EXERCISE GOAL
Report each line of the data that contains the string "Subramanian".

(Records contained in a dataset)

————————

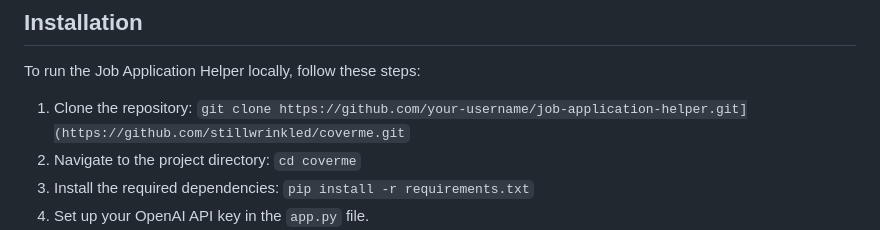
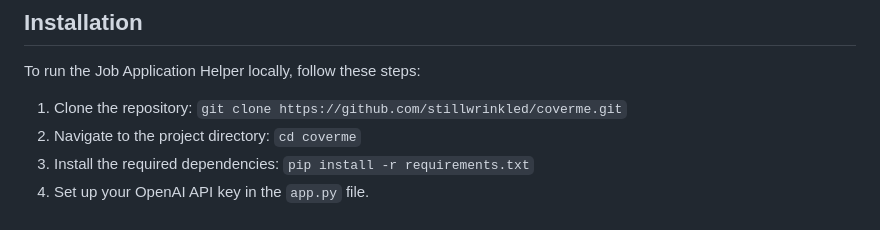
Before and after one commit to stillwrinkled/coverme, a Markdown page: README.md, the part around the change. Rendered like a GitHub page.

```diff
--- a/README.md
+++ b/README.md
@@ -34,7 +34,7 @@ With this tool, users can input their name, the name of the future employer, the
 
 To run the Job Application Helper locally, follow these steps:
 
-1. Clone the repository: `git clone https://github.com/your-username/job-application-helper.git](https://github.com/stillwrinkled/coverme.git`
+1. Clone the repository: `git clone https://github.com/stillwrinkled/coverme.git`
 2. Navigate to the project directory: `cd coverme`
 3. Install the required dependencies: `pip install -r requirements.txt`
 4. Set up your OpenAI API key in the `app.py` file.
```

————————

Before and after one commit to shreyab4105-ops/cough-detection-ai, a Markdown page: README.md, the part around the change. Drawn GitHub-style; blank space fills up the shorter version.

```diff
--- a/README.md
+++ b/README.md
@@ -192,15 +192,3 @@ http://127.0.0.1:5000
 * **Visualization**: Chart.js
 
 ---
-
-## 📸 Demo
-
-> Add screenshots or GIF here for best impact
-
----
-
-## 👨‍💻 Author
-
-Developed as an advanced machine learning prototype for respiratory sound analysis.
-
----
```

————————

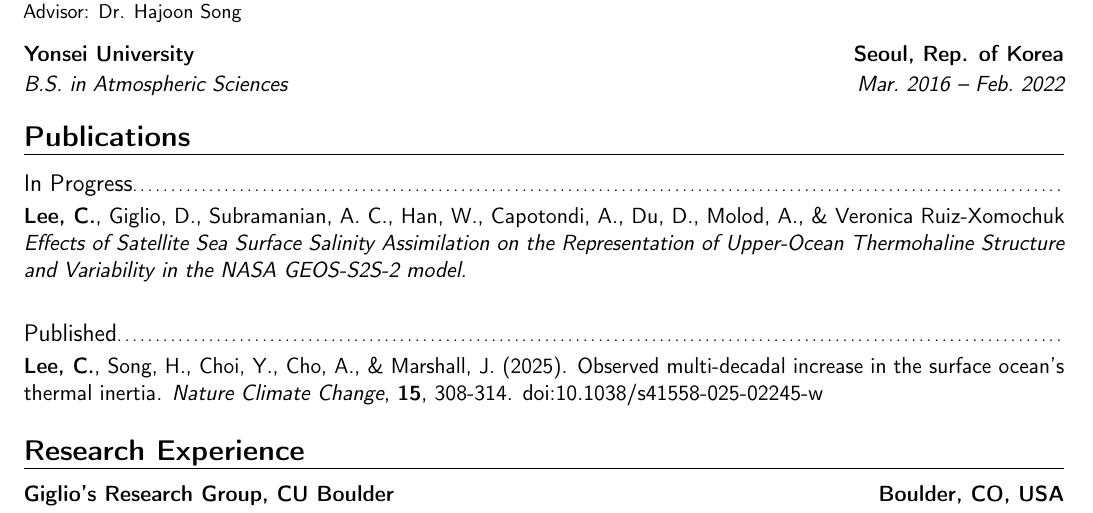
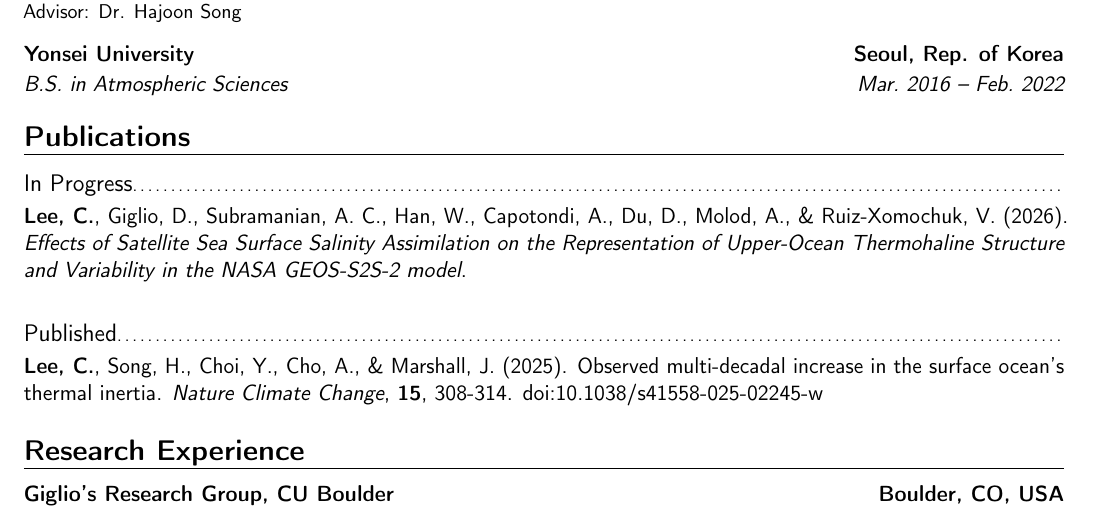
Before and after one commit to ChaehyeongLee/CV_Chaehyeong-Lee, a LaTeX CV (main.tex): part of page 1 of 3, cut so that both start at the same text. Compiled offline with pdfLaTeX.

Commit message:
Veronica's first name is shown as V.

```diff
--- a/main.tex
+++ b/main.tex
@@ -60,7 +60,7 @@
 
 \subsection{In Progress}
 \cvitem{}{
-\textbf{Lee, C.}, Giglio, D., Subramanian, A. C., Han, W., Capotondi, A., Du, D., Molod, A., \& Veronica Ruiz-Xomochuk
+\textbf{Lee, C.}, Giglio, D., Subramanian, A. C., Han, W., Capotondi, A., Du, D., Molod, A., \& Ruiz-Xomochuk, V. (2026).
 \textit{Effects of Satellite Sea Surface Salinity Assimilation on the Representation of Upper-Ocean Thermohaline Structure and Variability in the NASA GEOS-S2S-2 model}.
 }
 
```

————————

ANSWER TO THIS TASK
-\textbf{Lee, C.}, Giglio, D., Subramanian, A. C., Han, W., Capotondi, A., Du, D., Molod, A., \& Veronica Ruiz-Xomochuk
+\textbf{Lee, C.}, Giglio, D., Subramanian, A. C., Han, W., Capotondi, A., Du, D., Molod, A., \& Ruiz-Xomochuk, V. (2026).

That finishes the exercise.